## DIRECTIONS FOR THIS TASK
Search the data for the string "html" and copy each line where it turns up.

[Before-and-after page screenshots]
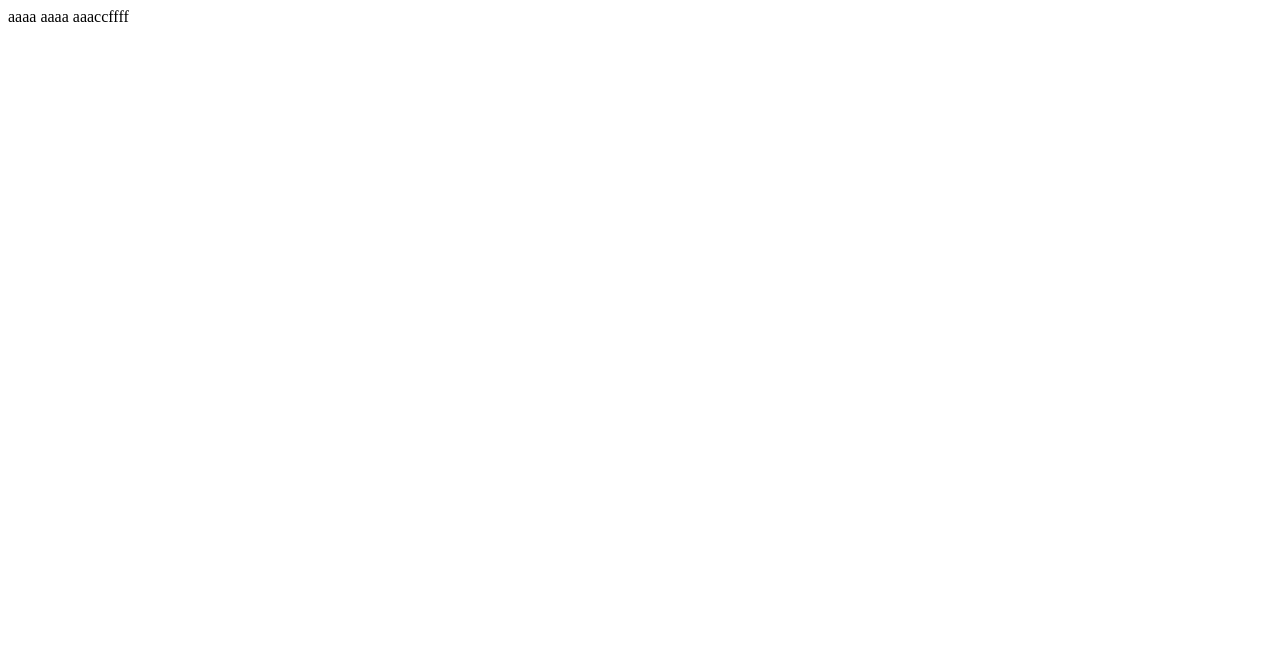
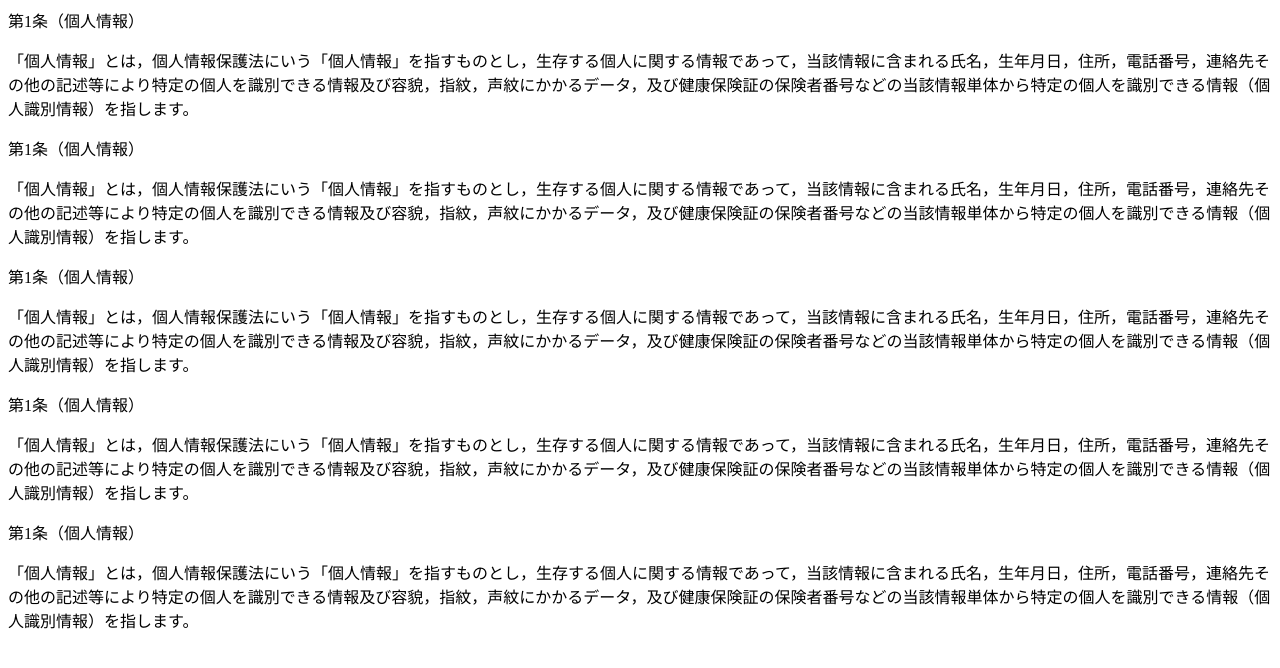
Before and after one commit to unienzyme/unienzyme.github.io, a plain HTML site: page index.html in a window 1280 px wide. Drawn offline with Linux system fonts and the light colour scheme.

Commit message:
Update index.html

```diff
--- a/index.html
+++ b/index.html
@@ -1,3 +1,22 @@
-aaaa
-aaaa
-aaaccffff
+<div class="privacy-policy">
+    <div class="privacy-policy__item">
+        <p class="privacy-policy__item__title">第1条（個人情報）</p>
+        <p class="privacy-policy__item__desc">「個人情報」とは，個人情報保護法にいう「個人情報」を指すものとし，生存する個人に関する情報であって，当該情報に含まれる氏名，生年月日，住所，電話番号，連絡先その他の記述等により特定の個人を識別できる情報及び容貌，指紋，声紋にかかるデータ，及び健康保険証の保険者番号などの当該情報単体から特定の個人を識別できる情報（個人識別情報）を指します。</p>
+    </div>
+    <div class="privacy-policy__item">
+        <p class="privacy-policy__item__title">第1条（個人情報）</p>
+        <p class="privacy-policy__item__desc">「個人情報」とは，個人情報保護法にいう「個人情報」を指すものとし，生存する個人に関する情報であって，当該情報に含まれる氏名，生年月日，住所，電話番号，連絡先その他の記述等により特定の個人を識別できる情報及び容貌，指紋，声紋にかかるデータ，及び健康保険証の保険者番号などの当該情報単体から特定の個人を識別できる情報（個人識別情報）を指します。</p>
+    </div>
+    <div class="privacy-policy__item">
+        <p class="privacy-policy__item__title">第1条（個人情報）</p>
+        <p class="privacy-policy__item__desc">「個人情報」とは，個人情報保護法にいう「個人情報」を指すものとし，生存する個人に関する情報であって，当該情報に含まれる氏名，生年月日，住所，電話番号，連絡先その他の記述等により特定の個人を識別できる情報及び容貌，指紋，声紋にかかるデータ，及び健康保険証の保険者番号などの当該情報単体から特定の個人を識別できる情報（個人識別情報）を指します。</p>
+    </div>
+    <div class="privacy-policy__item">
+        <p class="privacy-policy__item__title">第1条（個人情報）</p>
+        <p class="privacy-policy__item__desc">「個人情報」とは，個人情報保護法にいう「個人情報」を指すものとし，生存する個人に関する情報であって，当該情報に含まれる氏名，生年月日，住所，電話番号，連絡先その他の記述等により特定の個人を識別できる情報及び容貌，指紋，声紋にかかるデータ，及び健康保険証の保険者番号などの当該情報単体から特定の個人を識別できる情報（個人識別情報）を指します。</p>
+    </div>
+    <div class="privacy-policy__item">
+        <p class="privacy-policy__item__title">第1条（個人情報）</p>
+        <p class="privacy-policy__item__desc">「個人情報」とは，個人情報保護法にいう「個人情報」を指すものとし，生存する個人に関する情報であって，当該情報に含まれる氏名，生年月日，住所，電話番号，連絡先その他の記述等により特定の個人を識別できる情報及び容貌，指紋，声紋にかかるデータ，及び健康保険証の保険者番号などの当該情報単体から特定の個人を識別できる情報（個人識別情報）を指します。</p>
+    </div>
+</div>
```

## RESPONSE AREA
Before and after one commit to unienzyme/unienzyme.github.io, a plain HTML site: page index.html in a window 1280 px wide. Drawn offline with Linux system fonts and the light colour scheme.
Update index.html
--- a/index.html
+++ b/index.html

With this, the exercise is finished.